Actually, in the beginning, it was quite serious, unlike in a Hindi film, where in the beginning it is comedy and songs and dances and Kashmir and then it becomes serious and tragic. My vision had steadily declined and the doctors had discovered large holes in my retina, like in a Swiss cheese, positioned at 6 o'clock and 9 o'clock (in medical terms). If immediate surgery was not done, I may still go blind.
So they filled the holes with silicone, sealed them with a freezer at minus 175 degrees C. Then they put thick cotton wads on my eyes, taped them tight with plaster, tied a green surgical bandage around them, and there I lay, like Rajesh Khanna, blindfolded for several days.
Visitors, like self-conscious extras in a film, came bearing flowers, fruits, Chinese food, copies of T.S. Eliot's Quartet and James Thurber's The Best In Me And Other Animals (probably they thought I was Dom Moraes, though how even Mr. Moraes, would have read blindfolded I do not know).
Background music was provide by a patient in the next room, probably an Arab, via his radio. He played it through the day, Hindi film songs on Vividh Bharati, then, one morning, suddenly, the radio turned to recitations from the Koran. Evidently it was his operation morning. By afternoon he had turned back to film songs, the operation had no doubt been successful.
Finally, the day came for removing my bandages. The woman, who had been by my bedside all through serving me quietly, was no doubgt Sharmila Tagore, my long lost wife, who in a moment of great misunderstanding and injustice, I had thrown out of the house on a dark and rainy day, with out child in her hand.

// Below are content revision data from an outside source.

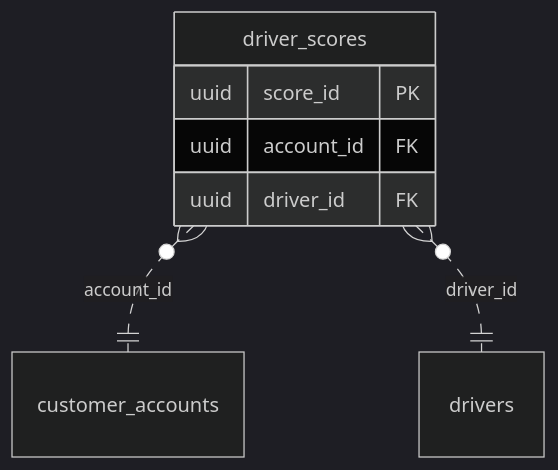
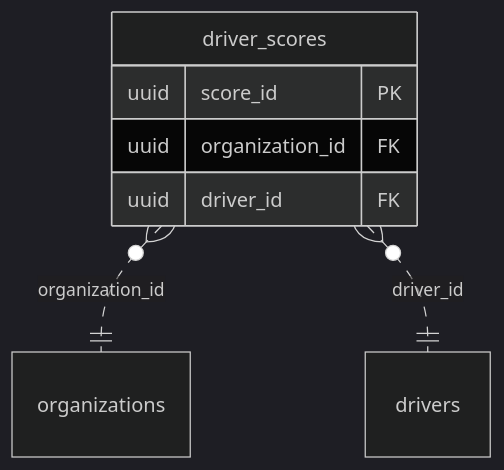
One commit to yolo-coccoc/G3Network-app changed the diagram in docs/01-requirements/domain-model/domains/scoring.md. Above: the diagram before and after it, drawn with Mermaid (dark theme). The commit also changed other lines of this file and 20 other files, not shown here.

````diff
--- a/docs/01-requirements/domain-model/domains/scoring.md
+++ b/docs/01-requirements/domain-model/domains/scoring.md
@@ -15,10 +15,10 @@
 ```mermaid
 erDiagram
   driver_scores {
     uuid score_id PK
-    uuid account_id FK
+    uuid organization_id FK
     uuid driver_id FK
   }
-  driver_scores }o..|| customer_accounts : "account_id"
+  driver_scores }o..|| organizations : "organization_id"
   driver_scores }o..|| drivers : "driver_id"
 ```
````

The young surgeon who had operated me and who was now going to open my bandages was Rishi Kapoor, the long lost son, whom Sharmila Tagore had put on a leaf and floated down the river, to be picked up by some shepherds, raised and sent to england to become a famous eye surgeon. It was an interesting situation, except for Sharmila Tagore knowing it was Rajesh Khanna, nobody knew who was who. The grand denouement was arriving.
But when the bandages were removed, the wife turned out to be only The Wife, and instead of the young surgeon, there was Dr. Badar Maskati, who though undoubtedly the most accomplished surgeon in the Australasian continent, wasstill not Rishi Kapoor.
Still, to maintain the tempo of the Hindi film, I announced: "I can see, I can seen. Hip-hip-hooray." (Hindi translation: "Mein dekh shakta hoon, mein dekh shakta hoon. Jai Hindi.")
And the wife said: "Of course, you can see. And you better get up and go back to work, you have been lazing about too long."